“To counter the mass unemployment which, left unchecked, will scar the futures of a generation, we are calling on the Government to urgently redirect existing skills funding to ensure that the budgets set aside for further education are being allocated in the right way, with the right focus to support skills development that promotes social mobility. There is no more time to consult, we have both the means to make this happen and the evidence to prove how much it is needed. This is our ‘Act Now’ moment.”

With the skills needed for the jobs that are available also changing in light of new ways of working and new technologies, the research also finds that people have a worrying lack of awareness about what training would be most beneficial: a fifth (18%) of all workers – and 25% of the unemployed – are unsure of the skills or qualifications they need in order to find a new role. 

The three main recommendations outlined in the report are:

  1. Urgently redirect existing skills funding to save us from losing a whole generation of lost workers:
    1. Release £3bn of unspent National Skills Fund (NSF) to support post-Covid reskilling
    2. Broaden the Adult Education Budget criteria to support bite-sized, online and flexible learning to quickly retrain people back into work
    3. Extend Apprenticeship Levy funds to support traineeships and use any underspent levy to pay apprentices wages in the short term, focused on younger apprentices who are more likely to be unemployed
  2. A call on employers and education providers to work together to forefront digital transformation through digital skills investment and online learning tools, with the right investment from Government to allow this to happen.
  3. Use some of the NSF to create ‘Lifelong Learning & Employment Hubs’ within the regional areas most impacted by unemployment to act as a ‘one-stop-skills-and-jobs-shop’, to support reskilling back into meaningful employment.

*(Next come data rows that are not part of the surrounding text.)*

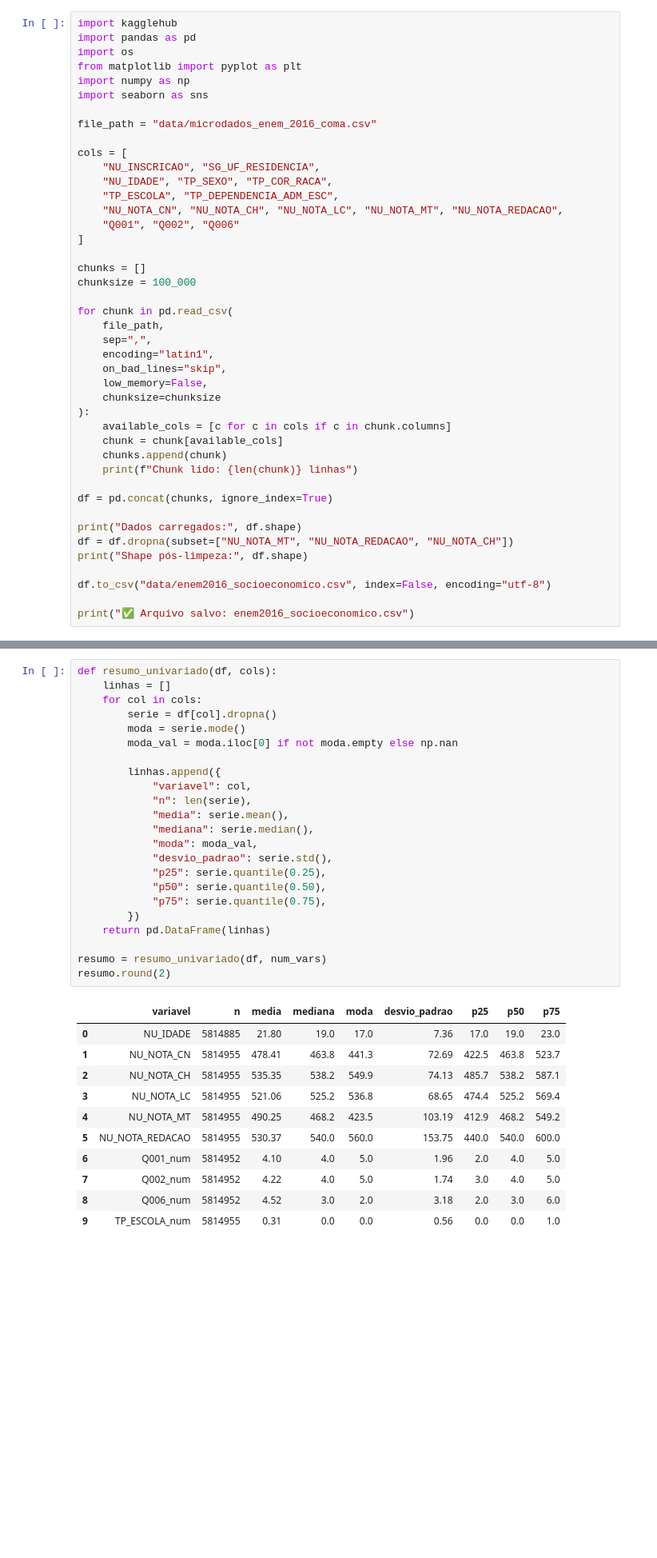
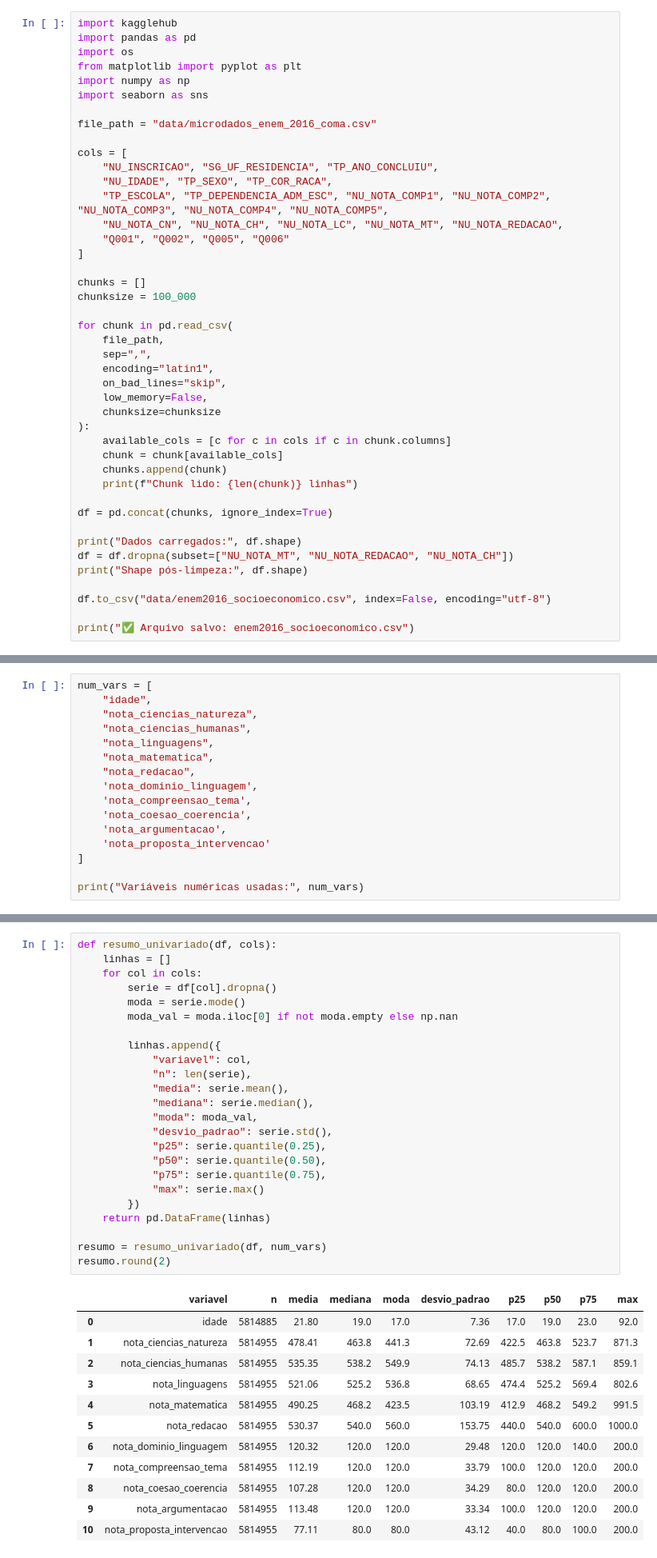
Before and after one commit to Fkureski/DataAnalyticsENEM2016, a Jupyter notebook: main.ipynb, the cells around one changed output, grey strips where cells are left out. Shown at 80% size. Cells and saved outputs as stored; diff of their text form; blank space fills up the shorter version.

```diff
--- a/main.ipynb
+++ b/main.ipynb
@@ -9,11 +9,11 @@ import seaborn as sns
 file_path = "data/microdados_enem_2016_coma.csv"
 
 cols = [
-    "NU_INSCRICAO", "SG_UF_RESIDENCIA",
+    "NU_INSCRICAO", "SG_UF_RESIDENCIA", "TP_ANO_CONCLUIU",
     "NU_IDADE", "TP_SEXO", "TP_COR_RACA",
-    "TP_ESCOLA", "TP_DEPENDENCIA_ADM_ESC",
+    "TP_ESCOLA", "TP_DEPENDENCIA_ADM_ESC", "NU_NOTA_COMP1", "NU_NOTA_COMP2", "NU_NOTA_COMP3", "NU_NOTA_COMP4", "NU_NOTA_COMP5",
     "NU_NOTA_CN", "NU_NOTA_CH", "NU_NOTA_LC", "NU_NOTA_MT", "NU_NOTA_REDACAO",
-    "Q001", "Q002", "Q006"
+    "Q001", "Q002", "Q005", "Q006"
 ]
 
 chunks = []
@@ -120,0 +226,16 @@ Variáveis numéricas usadas: ['NU_IDADE', 'NU_NOTA_CN', 'NU_NOTA_CH', 'NU_NOTA_
+# %%
+num_vars = [
+    "idade",
+    "nota_ciencias_natureza",
+    "nota_ciencias_humanas",
+    "nota_linguagens",
+    "nota_matematica",
+    "nota_redacao",
+    'nota_dominio_linguagem',
+    'nota_compreensao_tema',
+    'nota_coesao_coerencia',
+    'nota_argumentacao',
+    'nota_proposta_intervencao'
+]
+
+print("Variáveis numéricas usadas:", num_vars)
@@ -121,38 +244,40 @@ Variáveis numéricas usadas: ['NU_IDADE', 'NU_NOTA_CN', 'NU_NOTA_CH', 'NU_NOTA_
 # %%
 def resumo_univariado(df, cols):
     linhas = []
     for col in cols:
         serie = df[col].dropna()
         moda = serie.mode()
         moda_val = moda.iloc[0] if not moda.empty else np.nan
 
         linhas.append({
             "variavel": col,
             "n": len(serie),
             "media": serie.mean(),
             "mediana": serie.median(),
             "moda": moda_val,
             "desvio_padrao": serie.std(),
             "p25": serie.quantile(0.25),
             "p50": serie.quantile(0.50),
             "p75": serie.quantile(0.75),
+            "max": serie.max()
         })
     return pd.DataFrame(linhas)
 
 resumo = resumo_univariado(df, num_vars)
 resumo.round(2)
 # %% [output]
-|  | variavel | n | media | mediana | moda | desvio_padrao | p25 | p50 | p75 |
-| 0 | NU_IDADE | 5814885 | 21.80 | 19.0 | 17.0 | 7.36 | 17.0 | 19.0 | 23.0 |
-| 1 | NU_NOTA_CN | 5814955 | 478.41 | 463.8 | 441.3 | 72.69 | 422.5 | 463.8 | 523.7 |
-| 2 | NU_NOTA_CH | 5814955 | 535.35 | 538.2 | 549.9 | 74.13 | 485.7 | 538.2 | 587.1 |
-| 3 | NU_NOTA_LC | 5814955 | 521.06 | 525.2 | 536.8 | 68.65 | 474.4 | 525.2 | 569.4 |
-| 4 | NU_NOTA_MT | 5814955 | 490.25 | 468.2 | 423.5 | 103.19 | 412.9 | 468.2 | 549.2 |
-| 5 | NU_NOTA_REDACAO | 5814955 | 530.37 | 540.0 | 560.0 | 153.75 | 440.0 | 540.0 | 600.0 |
-| 6 | Q001_num | 5814952 | 4.10 | 4.0 | 5.0 | 1.96 | 2.0 | 4.0 | 5.0 |
-| 7 | Q002_num | 5814952 | 4.22 | 4.0 | 5.0 | 1.74 | 3.0 | 4.0 | 5.0 |
-| 8 | Q006_num | 5814952 | 4.52 | 3.0 | 2.0 | 3.18 | 2.0 | 3.0 | 6.0 |
-| 9 | TP_ESCOLA_num | 5814955 | 0.31 | 0.0 | 0.0 | 0.56 | 0.0 | 0.0 | 1.0 |
+|  | variavel | n | media | mediana | moda | desvio_padrao | p25 | p50 | p75 | max |
+| 0 | idade | 5814885 | 21.80 | 19.0 | 17.0 | 7.36 | 17.0 | 19.0 | 23.0 | 92.0 |
+| 1 | nota_ciencias_natureza | 5814955 | 478.41 | 463.8 | 441.3 | 72.69 | 422.5 | 463.8 | 523.7 | 871.3 |
+| 2 | nota_ciencias_humanas | 5814955 | 535.35 | 538.2 | 549.9 | 74.13 | 485.7 | 538.2 | 587.1 | 859.1 |
+| 3 | nota_linguagens | 5814955 | 521.06 | 525.2 | 536.8 | 68.65 | 474.4 | 525.2 | 569.4 | 802.6 |
+| 4 | nota_matematica | 5814955 | 490.25 | 468.2 | 423.5 | 103.19 | 412.9 | 468.2 | 549.2 | 991.5 |
+| 5 | nota_redacao | 5814955 | 530.37 | 540.0 | 560.0 | 153.75 | 440.0 | 540.0 | 600.0 | 1000.0 |
+| 6 | nota_dominio_linguagem | 5814955 | 120.32 | 120.0 | 120.0 | 29.48 | 120.0 | 120.0 | 140.0 | 200.0 |
+| 7 | nota_compreensao_tema | 5814955 | 112.19 | 120.0 | 120.0 | 33.79 | 100.0 | 120.0 | 120.0 | 200.0 |
+| 8 | nota_coesao_coerencia | 5814955 | 107.28 | 120.0 | 120.0 | 34.29 | 80.0 | 120.0 | 120.0 | 200.0 |
+| 9 | nota_argumentacao | 5814955 | 113.48 | 120.0 | 120.0 | 33.34 | 100.0 | 120.0 | 120.0 | 200.0 |
+| 10 | nota_proposta_intervencao | 5814955 | 77.11 | 80.0 | 80.0 | 43.12 | 40.0 | 80.0 | 100.0 | 200.0 |
 # %%
 for col in num_vars:
     plt.figure(figsize=(6, 4))
```
Also changed, not shown: parts of 8 cells of this notebook, 1 other file.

Read the full report

About the research

Research was commissioned by City & Guilds and undertaken by YouGov amongst a sample of 2080 adults between 10th – 11th June. All figures have been weighted and are representative of UK adults (aged 18+). The survey was carried out online.

Additional analysis of UK job postings and how demand for skills and occupations changed between February and May 2020 was provided by economists at Emsi.